I will just combine this weekend's two CX races into one report.
Drove down to NJ Friday night, hit tons of traffic. Still had an 1h15m-ish drive to Bridgeton for Beacon Cross on Saturday morning.
Put it quickly: I did not have the right clothing. I was certain that all my winter bike/run gear was home, but evidently it was not. I was able to borrow some midweight stuff from my parents and dress in layers, but it still didn't do the job. I knew this even as I was taking the bike off the car rack. I rode a lap of the course to warm up. Between my 0 experience this season and kinda late registration, I started probably 3/4 of the way to the back of the field. When the race started, I lost quite a bit of ground to people because I'm a silly triathlete who can't sprint. Over time I grabbed some of them back over time. It was crazy muddy/sandy/wet, sometimes 6-inch deep puddles. I noticed on lap two that I thought I had a flat, but I just decided to wing it and go for it. I knew my wheel was slightly out of true from riding a flat earlier in the week, so I was planning on going to Bicycle-Pro that afternoon as it was. By the end of the race I had no control. My rear brakes were non-existent, the wheel wasn't tracking for anything, and my front brakes had even begun to loosen with all the sand. I finished somewhere middle of the pack, then as I slowed down, I realized just how badly I'd messed up my wheel. None of the spokes had any tension whatsoever. I brought it to the shop that afternoon and they informed me that it could be rebuilt, but basically not worth it....so new wheels it was.

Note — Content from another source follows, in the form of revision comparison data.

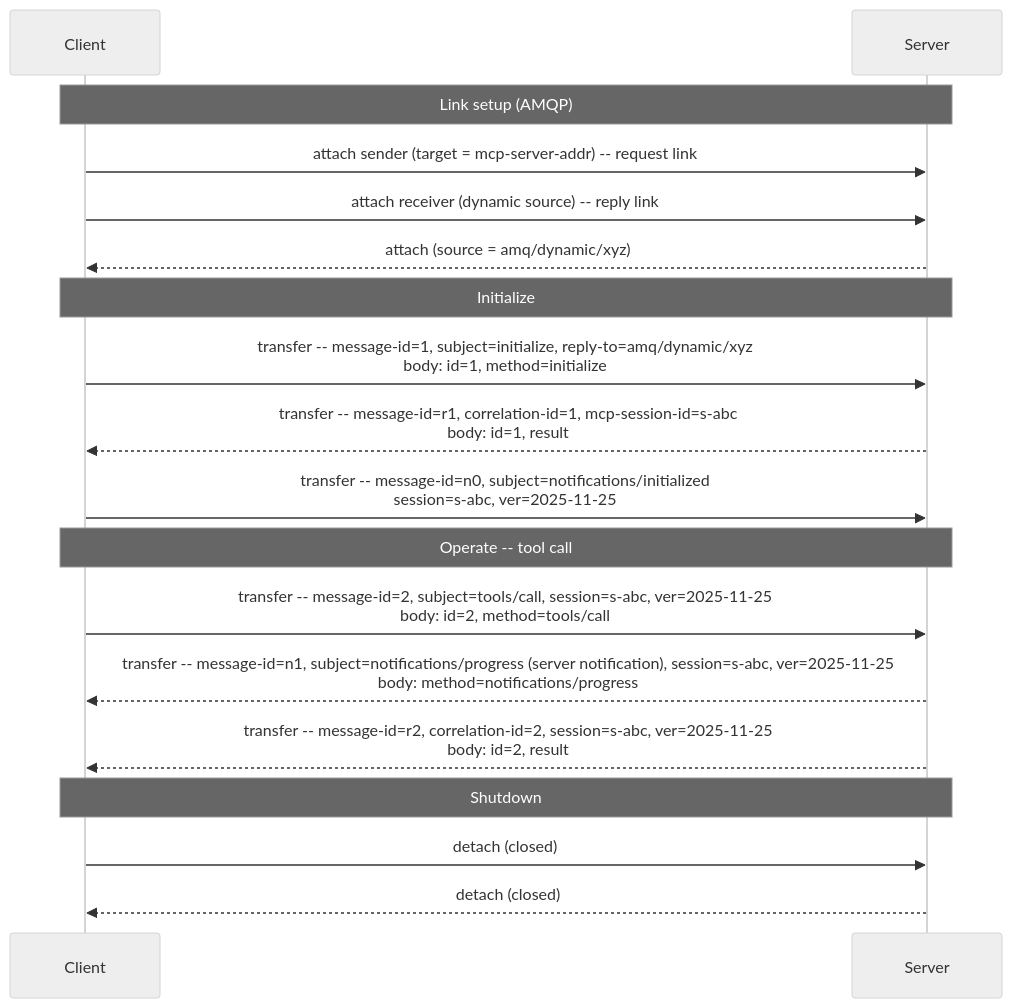
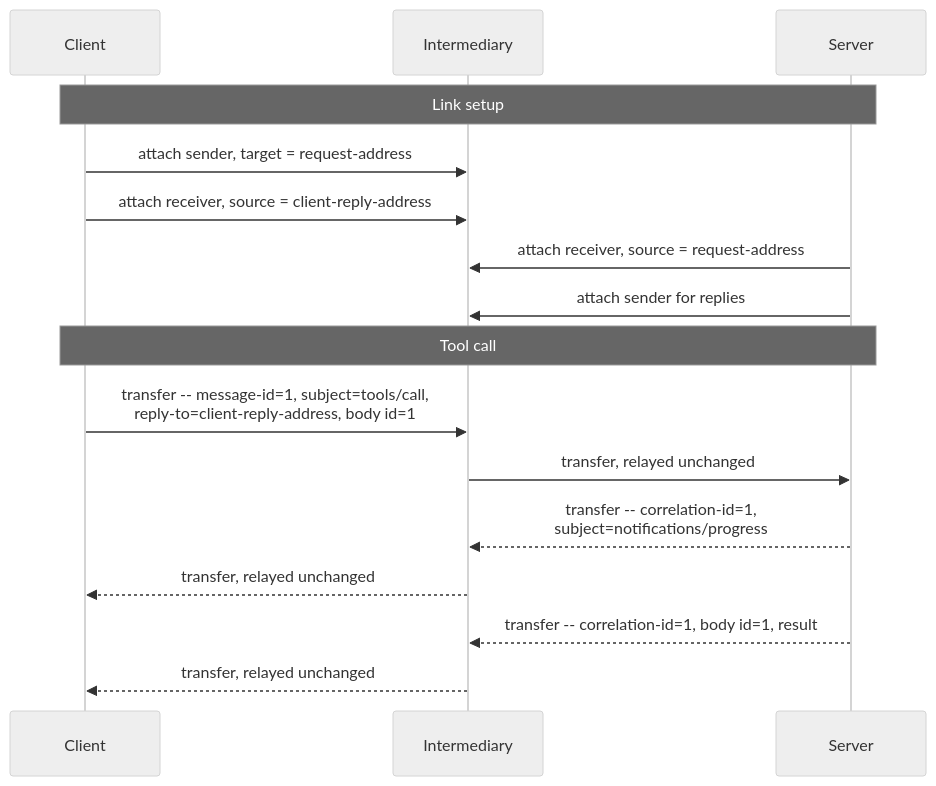
Before and after one commit to oasis-tcs/amqp-specs: the diagram in mcp/mcp-amqp-binding-spec.md, drawn with Mermaid (neutral theme). The commit also changed other lines of this file, not shown here.

````diff
--- a/mcp/mcp-amqp-binding-spec.md
+++ b/mcp/mcp-amqp-binding-spec.md
@@ -90,24 +157,20 @@
 ```mermaid
 sequenceDiagram
     participant C as Client
+    participant I as Intermediary
     participant S as Server
 
-    Note over C,S: Link setup (AMQP)
-    C->>S: attach sender (target = mcp-server-addr) -- request link
-    C->>S: attach receiver (dynamic source) -- reply link
-    S-->>C: attach (source = amq/dynamic/xyz)
+    Note over C,S: Link setup
+    C->>I: attach sender, target = request-address
+    C->>I: attach receiver, source = client-reply-address
+    S->>I: attach receiver, source = request-address
+    S->>I: attach sender for replies
 
-    Note over C,S: Initialize
-    C->>S: transfer -- message-id=1, subject=initialize, reply-to=amq/dynamic/xyz<br/>body: id=1, method=initialize
-    S-->>C: transfer -- message-id=r1, correlation-id=1, mcp-session-id=s-abc<br/>body: id=1, result
-    C->>S: transfer -- message-id=n0, subject=notifications/initialized<br/>session=s-abc, ver=2025-11-25
-
-    Note over C,S: Operate -- tool call
-    C->>S: transfer -- message-id=2, subject=tools/call, session=s-abc, ver=2025-11-25<br/>body: id=2, method=tools/call
-    S-->>C: transfer -- message-id=n1, subject=notifications/progress (server notification), session=s-abc, ver=2025-11-25<br/>body: method=notifications/progress
-    S-->>C: transfer -- message-id=r2, correlation-id=2, session=s-abc, ver=2025-11-25<br/>body: id=2, result
-
-    Note over C,S: Shutdown
-    C->>S: detach (closed)
-    S-->>C: detach (closed)
+    Note over C,S: Tool call
+    C->>I: transfer -- message-id=1, subject=tools/call,<br/>reply-to=client-reply-address, body id=1
+    I->>S: transfer, relayed unchanged
+    S-->>I: transfer -- correlation-id=1,<br/>subject=notifications/progress
+    I-->>C: transfer, relayed unchanged
+    S-->>I: transfer -- correlation-id=1, body id=1, result
+    I-->>C: transfer, relayed unchanged
 ```
````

GPS/HR file from Beacon
Sunday (today) I drove up to Jamesburg for Highland Park Cyclocross, aka HPCX. "Octsnowber," as some have called it, left a few inches of snow all on the mostly-grass course. I was terrified pulling up to the lot. Got out and tried to ride a lap to warm up, but started to run out of time, so I didn't end up riding the starting stretch at all. I started about 2/3 of the way back again, but the sprint from the start wasn't that crazy, perhaps because there was ice everywhere. One pile up happened about 20m in, but I was on the other side of the pack. We hit the first patch of grass/snow/mud up a hill, and that's when I started to make my move. It was probably a 100m run. The rest of the course was kind of like riding singletrack, because there was usually only one or two good lines to ride. Every now and then the snow or mud would be too much and an ordinary, flat, straight section would become a run....perfect for a triathlete. I worked my way up through the field, and I didn't realize that I was in the lead group. I figured there was another bunch wayyyy up ahead to where I couldn't see. Eventually I started to figure out that I must have been in front the way people were actually yelling to me "5 seconds back" and the like. I never actually took the lead, I just sat on the eventual winner for quite some time. Every now and again somebody would come up and get me, but I'd get them back at one point or another. At one point we went through the finish and the card said 2 laps to go, but spectators (including certain spectators of mine) immediately started yelling "last lap," which confused one of the guys behind me to the point where he absolutely blitzed the lap, falling down on a hairpin turn, then still catching up to me to sprint what he thought was the finish. I think that left him dead for the real last lap, where I just tried to focus on running fast when it was a run, and otherwise keeping the rubber side down. Came in for second place in the men's cat 4 race. Definitely couldn't have done it without the help of Bicycle-Pro though...I wouldn't have had wheels to ride on if it weren't for them!
HPCX Men's C race (ignore the last little data point; watch got turned on briefly at home)